The actual traditional musical numbers do not occur until the last third of the film when Joe Gideon is on death’s door and he imagines all the women in his life he is failing—ex-wife Audrey, future ex-wife Katie, and little Michelle—and his inability to prevent that heartbreak because of a fixation with Jessica Lange’s most enticing offer. The musical numbers are again those old standards, including “Bye, Bye Love,” turned into gaudy disco covers like “Bye, Bye Life.” With Ben Vereen next to him, Joe sings and dances his way into the Great Beyond with an ironic smile.
This portion of the film is arguably excessive. The fantasies of dying with upbeat songs, each marking another person he is leaving behind, are electric with their stinging juxtaposition. They even push the line toward genuine heartbreak by the final moment when he says goodbye to his ex-wife and daughter. But the sequences of Joe wandering the hospital and stepping through the many stages of death with nurses and orderlies borders on indulgent.
Yet, it works for two primary reasons. The first is that Roy Scheider is giving his career best performance as Joe Gideon. Throughout the film, Joe has proven to be a selfish, destructive, and casually cruel narcissist. But hey, he’s an artist! And Scheider makes that mean something. He is not careless; he just cares too much about his passions, including good ones (dance, storytelling, his daughter) and the bad alternatives (every vice he puts in his body). But most unfortunately, the ultimate vice turns out to be Death.
The ending lands with the flying impact of a Nicholas Brothers dance number, because the whole film contrasts music and joy with annihilation. And it doesn’t necessarily draw a fine distinction between those two sensations. All That Jazz is in love with itself and with the undiscovered country. Granted, that country for Fosse looks like an icy blonde waiting in bed.
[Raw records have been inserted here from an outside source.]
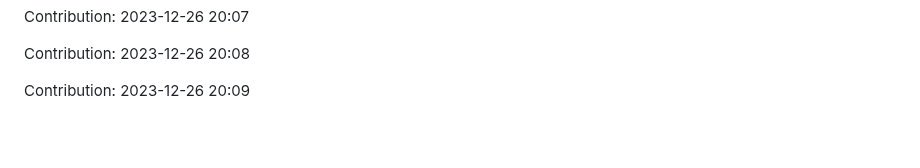
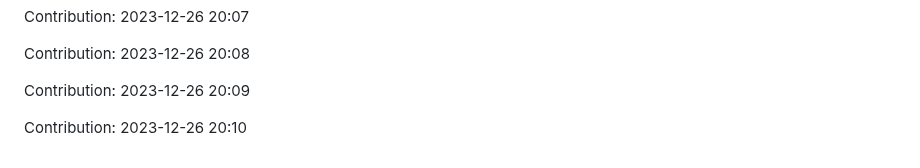
Before and after one commit to TheRealMilesLee/Random-ideas, a Markdown page: README.md, the part around the change. GitHub-like rendering; blank space fills up the shorter version.

Commit message:
"Contribution: 2023-12-26 20:10"

```diff
--- a/README.md
+++ b/README.md
@@ -363,3 +363,5 @@ Contribution: 2023-12-26 20:07
 Contribution: 2023-12-26 20:08
 
 Contribution: 2023-12-26 20:09
+
+Contribution: 2023-12-26 20:10
```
But that is what makes this movie such an alluring, and terrifying, romance. It’s eternally prescient with its ecclesial top hat and cane.